Requirement:
With the pictures left out, restate every entry word for word.

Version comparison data
=== Section Start ===

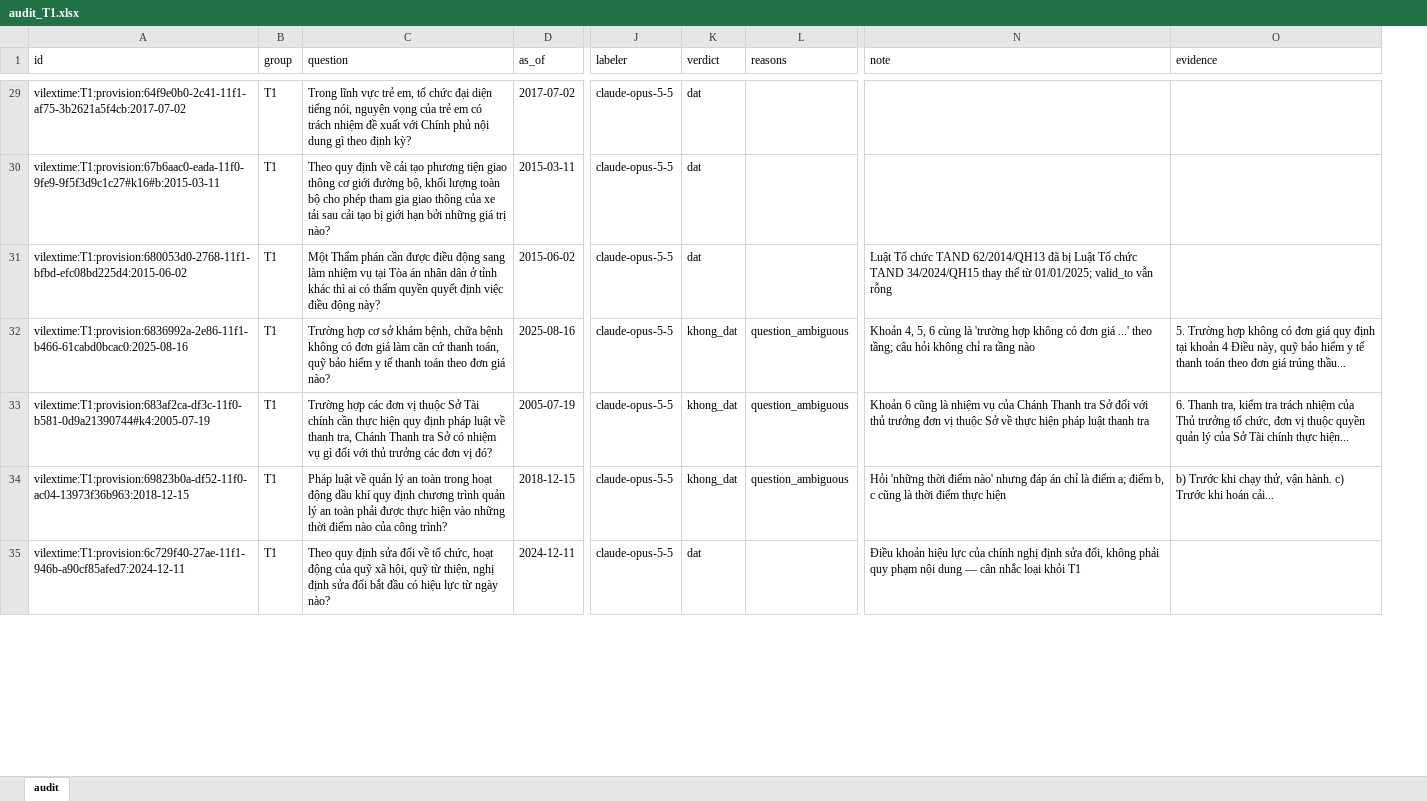
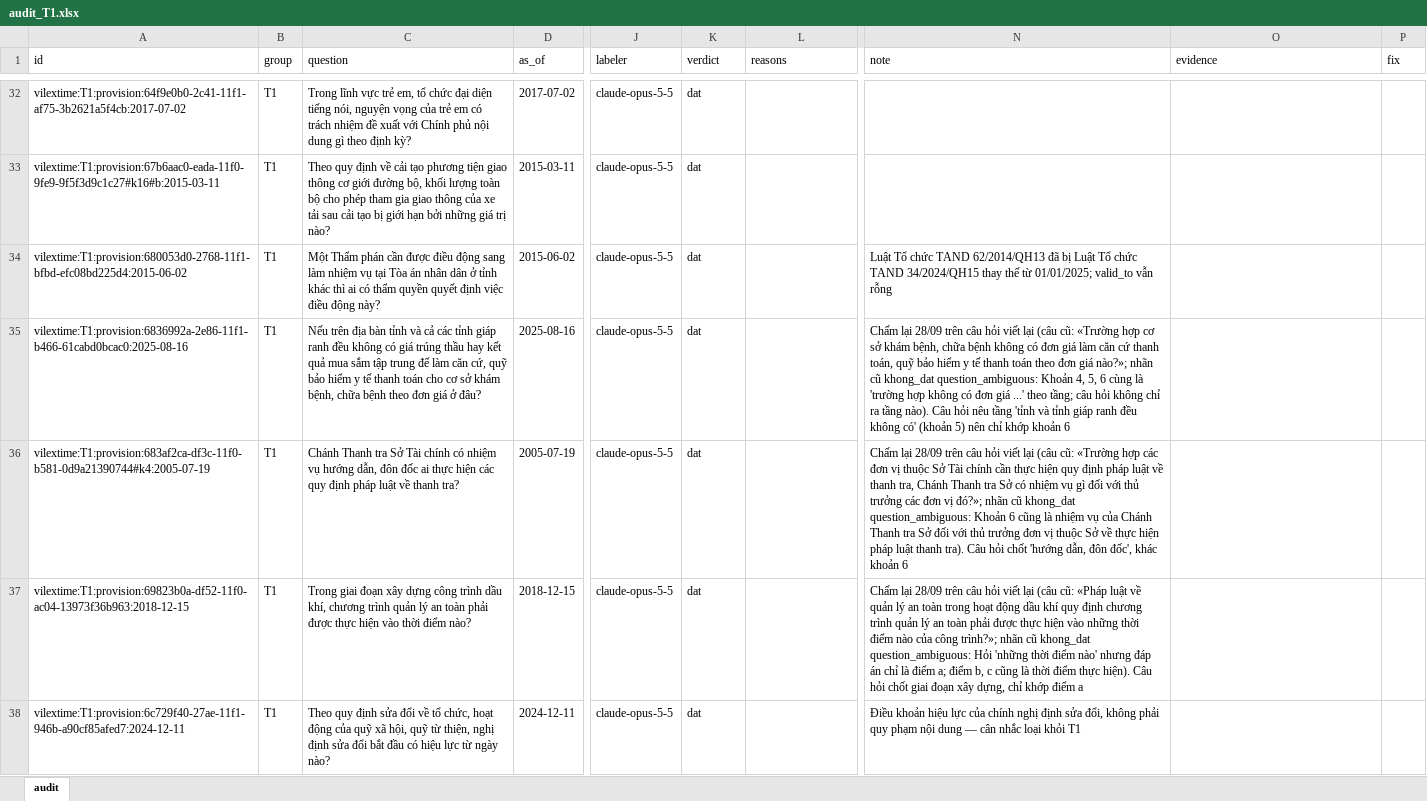
Before and after one commit to cmtri2005/graphrag-legal-thesis, an Excel workbook: data/review/audit_T1.xlsx, sheet audit, drawn as a sheet; only a part is shown, gaps mark what is left out; values as stored, in another font and other column widths than the file's, no borders; addresses are those after the commit; the diff covers the shown part only; the diff names each change by its address in the sheet, - before the commit and + after, or states it on an @@ line.

```diff
--- a/data/review/audit_T1.xlsx (sheet audit)
+++ b/data/review/audit_T1.xlsx (sheet audit)
+column P (fix), empty
-C35 (question): Trường hợp cơ sở khám bệnh, chữa bệnh không có đơn giá làm căn cứ thanh toán, quỹ bảo hiểm y tế thanh toán theo đơn giá nào?
+C35 (question): Nếu trên địa bàn tỉnh và cả các tỉnh giáp ranh đều không có giá trúng thầu hay kết quả mua sắm tập trung để làm căn cứ, quỹ bảo hiểm y tế thanh toán cho cơ sở khám bệnh, chữa bệnh theo đơn giá ở đâu?
-K35:K37 (verdict): khong_dat
+K35:K37 (verdict): dat
-L35:L37 (reasons): question_ambiguous
+L35:L37 (reasons): (empty)
-N35 (note): Khoản 4, 5, 6 cùng là 'trường hợp không có đơn giá ...' theo tầng; câu hỏi không chỉ ra tầng nào
+N35 (note): Chấm lại 28/09 trên câu hỏi viết lại (câu cũ: «Trường hợp cơ sở khám bệnh, chữa bệnh không có đơn giá làm căn cứ thanh toán, quỹ bảo hiểm y tế thanh toán theo đơn giá nào?»; nhãn cũ khong_dat question_ambiguous: Khoản 4, 5, 6 cùng là 'trường hợp không có đơn giá ...' theo tầng; câu hỏi không chỉ ra tầng nào). Câu hỏi nêu tầng 'tỉnh và tỉnh giáp ranh đều không có' (khoản 5) nên chỉ khớp khoản 6
-O35 (evidence): 5. Trường hợp không có đơn giá quy định tại khoản 4 Điều này, quỹ bảo hiểm y tế thanh toán theo đơn giá trúng thầu...
+O35 (evidence): (empty)
-C36 (question): Trường hợp các đơn vị thuộc Sở Tài chính cần thực hiện quy định pháp luật về thanh tra, Chánh Thanh tra Sở có nhiệm vụ gì đối với thủ trưởng các đơn vị đó?
+C36 (question): Chánh Thanh tra Sở Tài chính có nhiệm vụ hướng dẫn, đôn đốc ai thực hiện các quy định pháp luật về thanh tra?
-N36 (note): Khoản 6 cũng là nhiệm vụ của Chánh Thanh tra Sở đối với thủ trưởng đơn vị thuộc Sở về thực hiện pháp luật thanh tra
+N36 (note): Chấm lại 28/09 trên câu hỏi viết lại (câu cũ: «Trường hợp các đơn vị thuộc Sở Tài chính cần thực hiện quy định pháp luật về thanh tra, Chánh Thanh tra Sở có nhiệm vụ gì đối với thủ trưởng các đơn vị đó?»; nhãn cũ khong_dat question_ambiguous: Khoản 6 cũng là nhiệm vụ của Chánh Thanh tra Sở đối với thủ trưởng đơn vị thuộc Sở về thực hiện pháp luật thanh tra). Câu hỏi chốt 'hướng dẫn, đôn đốc', khác khoản 6
-O36 (evidence): 6. Thanh tra, kiểm tra trách nhiệm của Thủ trưởng tổ chức, đơn vị thuộc quyền quản lý của Sở Tài chính thực hiện...
+O36 (evidence): (empty)
-C37 (question): Pháp luật về quản lý an toàn trong hoạt động dầu khí quy định chương trình quản lý an toàn phải được thực hiện vào những thời điểm nào của công trình?
+C37 (question): Trong giai đoạn xây dựng công trình dầu khí, chương trình quản lý an toàn phải được thực hiện vào thời điểm nào?
-N37 (note): Hỏi 'những thời điểm nào' nhưng đáp án chỉ là điểm a; điểm b, c cũng là thời điểm thực hiện
+N37 (note): Chấm lại 28/09 trên câu hỏi viết lại (câu cũ: «Pháp luật về quản lý an toàn trong hoạt động dầu khí quy định chương trình quản lý an toàn phải được thực hiện vào những thời điểm nào của công trình?»; nhãn cũ khong_dat question_ambiguous: Hỏi 'những thời điểm nào' nhưng đáp án chỉ là điểm a; điểm b, c cũng là thời điểm thực hiện). Câu hỏi chốt giai đoạn xây dựng, chỉ khớp điểm a
-O37 (evidence): b) Trước khi chạy thử, vận hành. c) Trước khi hoán cải...
+O37 (evidence): (empty)
```
Also changed, not shown: 5 added rows and 74 edited cells elsewhere in this sheet, data/review/audit_T2.xlsx, data/review/audit_T3.xlsx, 9 other files.
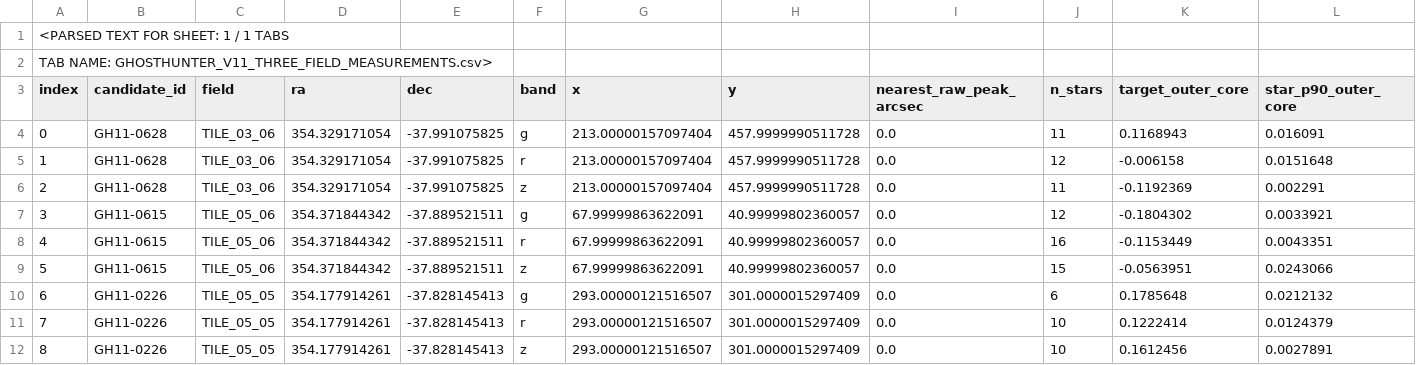
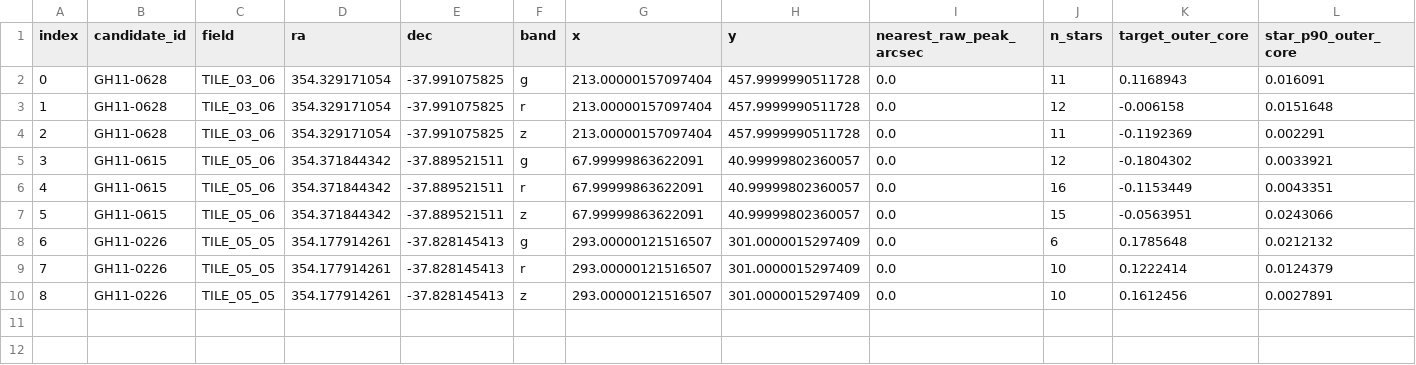
Before and after one commit to yahiaabudolah-sketch/yahia-research-portfolio, a CSV file: astrophysics/ghosthunter/results/three_field_measurements.csv, drawn as a sheet; only a part is shown; rows hold the shown columns only; the diff names each change by its address in the sheet, - before the commit and + after, or states it on an @@ line.

```diff
--- a/astrophysics/ghosthunter/results/three_field_measurements.csv
+++ b/astrophysics/ghosthunter/results/three_field_measurements.csv
-row 1: <PARSED TEXT FOR SHEET: 1 / 1 TABS
-row 2: TAB NAME: GHOSTHUNTER_V11_THREE_FIELD_MEASUREMENTS.csv>
```
Also changed, not shown: astrophysics/ghosthunter/results/followup_six_candidates.csv, astrophysics/ztf-atlas/results/ztf_quality_reassessment.csv, 18 other files.
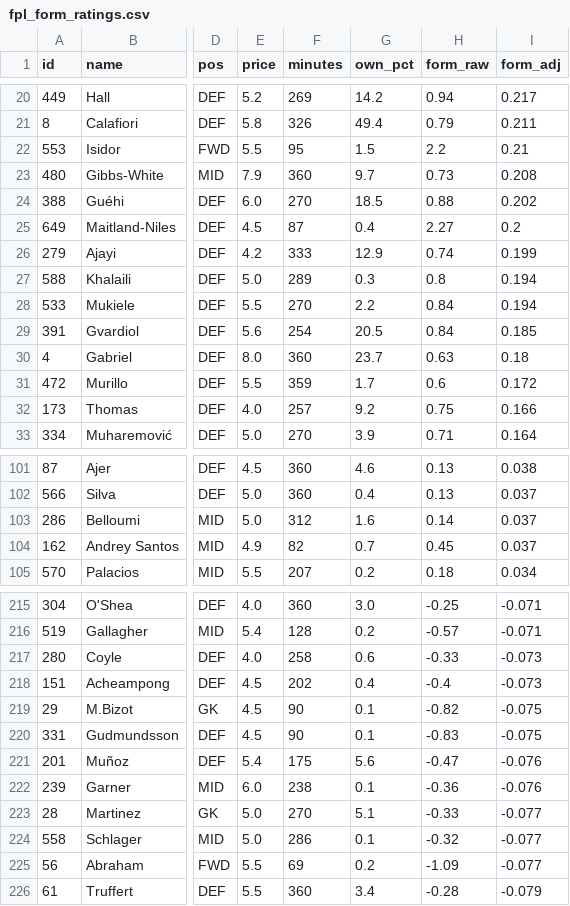
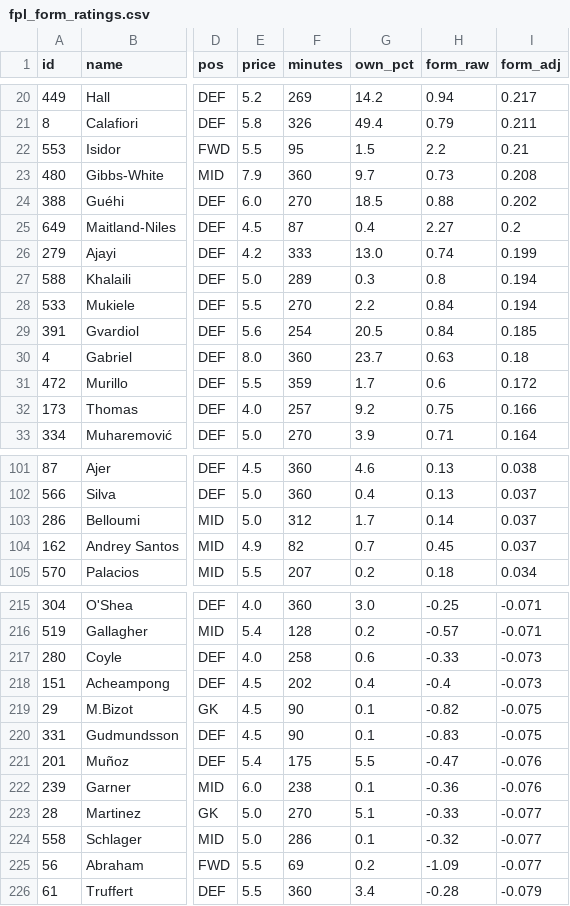
Before and after one commit to iceyfuture/prem_predictor_updated, a CSV file: outputs/fpl_form_ratings.csv, drawn as a sheet; only a part is shown, gaps mark what is left out; the diff names each change by its address in the sheet, - before the commit and + after, or states it on an @@ line.

```diff
--- a/outputs/fpl_form_ratings.csv
+++ b/outputs/fpl_form_ratings.csv
-G26 (own_pct): 12.9
+G26 (own_pct): 13.0
-G103 (own_pct): 1.6
+G103 (own_pct): 1.7
-G221 (own_pct): 5.6
+G221 (own_pct): 5.5
```
Also changed, not shown: dashboard/ledger.csv, dashboard/props_ledger.csv, 2 other files.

=== Section End ===

Completed exercise:
Before and after one commit to cmtri2005/graphrag-legal-thesis, an Excel workbook: data/review/audit_T1.xlsx, sheet audit, drawn as a sheet; only a part is shown, gaps mark what is left out; values as stored, in another font and other column widths than the file's, no borders; addresses are those after the commit; the diff covers the shown part only; the diff names each change by its address in the sheet, - before the commit and + after, or states it on an @@ line.

```diff
--- a/data/review/audit_T1.xlsx (sheet audit)
+++ b/data/review/audit_T1.xlsx (sheet audit)
+column P (fix), empty
-C35 (question): Trường hợp cơ sở khám bệnh, chữa bệnh không có đơn giá làm căn cứ thanh toán, quỹ bảo hiểm y tế thanh toán theo đơn giá nào?
+C35 (question): Nếu trên địa bàn tỉnh và cả các tỉnh giáp ranh đều không có giá trúng thầu hay kết quả mua sắm tập trung để làm căn cứ, quỹ bảo hiểm y tế thanh toán cho cơ sở khám bệnh, chữa bệnh theo đơn giá ở đâu?
-K35:K37 (verdict): khong_dat
+K35:K37 (verdict): dat
-L35:L37 (reasons): question_ambiguous
+L35:L37 (reasons): (empty)
-N35 (note): Khoản 4, 5, 6 cùng là 'trường hợp không có đơn giá ...' theo tầng; câu hỏi không chỉ ra tầng nào
+N35 (note): Chấm lại 28/09 trên câu hỏi viết lại (câu cũ: «Trường hợp cơ sở khám bệnh, chữa bệnh không có đơn giá làm căn cứ thanh toán, quỹ bảo hiểm y tế thanh toán theo đơn giá nào?»; nhãn cũ khong_dat question_ambiguous: Khoản 4, 5, 6 cùng là 'trường hợp không có đơn giá ...' theo tầng; câu hỏi không chỉ ra tầng nào). Câu hỏi nêu tầng 'tỉnh và tỉnh giáp ranh đều không có' (khoản 5) nên chỉ khớp khoản 6
-O35 (evidence): 5. Trường hợp không có đơn giá quy định tại khoản 4 Điều này, quỹ bảo hiểm y tế thanh toán theo đơn giá trúng thầu...
+O35 (evidence): (empty)
-C36 (question): Trường hợp các đơn vị thuộc Sở Tài chính cần thực hiện quy định pháp luật về thanh tra, Chánh Thanh tra Sở có nhiệm vụ gì đối với thủ trưởng các đơn vị đó?
+C36 (question): Chánh Thanh tra Sở Tài chính có nhiệm vụ hướng dẫn, đôn đốc ai thực hiện các quy định pháp luật về thanh tra?
-N36 (note): Khoản 6 cũng là nhiệm vụ của Chánh Thanh tra Sở đối với thủ trưởng đơn vị thuộc Sở về thực hiện pháp luật thanh tra
+N36 (note): Chấm lại 28/09 trên câu hỏi viết lại (câu cũ: «Trường hợp các đơn vị thuộc Sở Tài chính cần thực hiện quy định pháp luật về thanh tra, Chánh Thanh tra Sở có nhiệm vụ gì đối với thủ trưởng các đơn vị đó?»; nhãn cũ khong_dat question_ambiguous: Khoản 6 cũng là nhiệm vụ của Chánh Thanh tra Sở đối với thủ trưởng đơn vị thuộc Sở về thực hiện pháp luật thanh tra). Câu hỏi chốt 'hướng dẫn, đôn đốc', khác khoản 6
-O36 (evidence): 6. Thanh tra, kiểm tra trách nhiệm của Thủ trưởng tổ chức, đơn vị thuộc quyền quản lý của Sở Tài chính thực hiện...
+O36 (evidence): (empty)
-C37 (question): Pháp luật về quản lý an toàn trong hoạt động dầu khí quy định chương trình quản lý an toàn phải được thực hiện vào những thời điểm nào của công trình?
+C37 (question): Trong giai đoạn xây dựng công trình dầu khí, chương trình quản lý an toàn phải được thực hiện vào thời điểm nào?
-N37 (note): Hỏi 'những thời điểm nào' nhưng đáp án chỉ là điểm a; điểm b, c cũng là thời điểm thực hiện
+N37 (note): Chấm lại 28/09 trên câu hỏi viết lại (câu cũ: «Pháp luật về quản lý an toàn trong hoạt động dầu khí quy định chương trình quản lý an toàn phải được thực hiện vào những thời điểm nào của công trình?»; nhãn cũ khong_dat question_ambiguous: Hỏi 'những thời điểm nào' nhưng đáp án chỉ là điểm a; điểm b, c cũng là thời điểm thực hiện). Câu hỏi chốt giai đoạn xây dựng, chỉ khớp điểm a
-O37 (evidence): b) Trước khi chạy thử, vận hành. c) Trước khi hoán cải...
+O37 (evidence): (empty)
```
Also changed, not shown: 5 added rows and 74 edited cells elsewhere in this sheet, data/review/audit_T2.xlsx, data/review/audit_T3.xlsx, 9 other files.
Before and after one commit to yahiaabudolah-sketch/yahia-research-portfolio, a CSV file: astrophysics/ghosthunter/results/three_field_measurements.csv, drawn as a sheet; only a part is shown; rows hold the shown columns only; the diff names each change by its address in the sheet, - before the commit and + after, or states it on an @@ line.

```diff
--- a/astrophysics/ghosthunter/results/three_field_measurements.csv
+++ b/astrophysics/ghosthunter/results/three_field_measurements.csv
-row 1: <PARSED TEXT FOR SHEET: 1 / 1 TABS
-row 2: TAB NAME: GHOSTHUNTER_V11_THREE_FIELD_MEASUREMENTS.csv>
```
Also changed, not shown: astrophysics/ghosthunter/results/followup_six_candidates.csv, astrophysics/ztf-atlas/results/ztf_quality_reassessment.csv, 18 other files.
Before and after one commit to iceyfuture/prem_predictor_updated, a CSV file: outputs/fpl_form_ratings.csv, drawn as a sheet; only a part is shown, gaps mark what is left out; the diff names each change by its address in the sheet, - before the commit and + after, or states it on an @@ line.

```diff
--- a/outputs/fpl_form_ratings.csv
+++ b/outputs/fpl_form_ratings.csv
-G26 (own_pct): 12.9
+G26 (own_pct): 13.0
-G103 (own_pct): 1.6
+G103 (own_pct): 1.7
-G221 (own_pct): 5.6
+G221 (own_pct): 5.5
```
Also changed, not shown: dashboard/ledger.csv, dashboard/props_ledger.csv, 2 other files.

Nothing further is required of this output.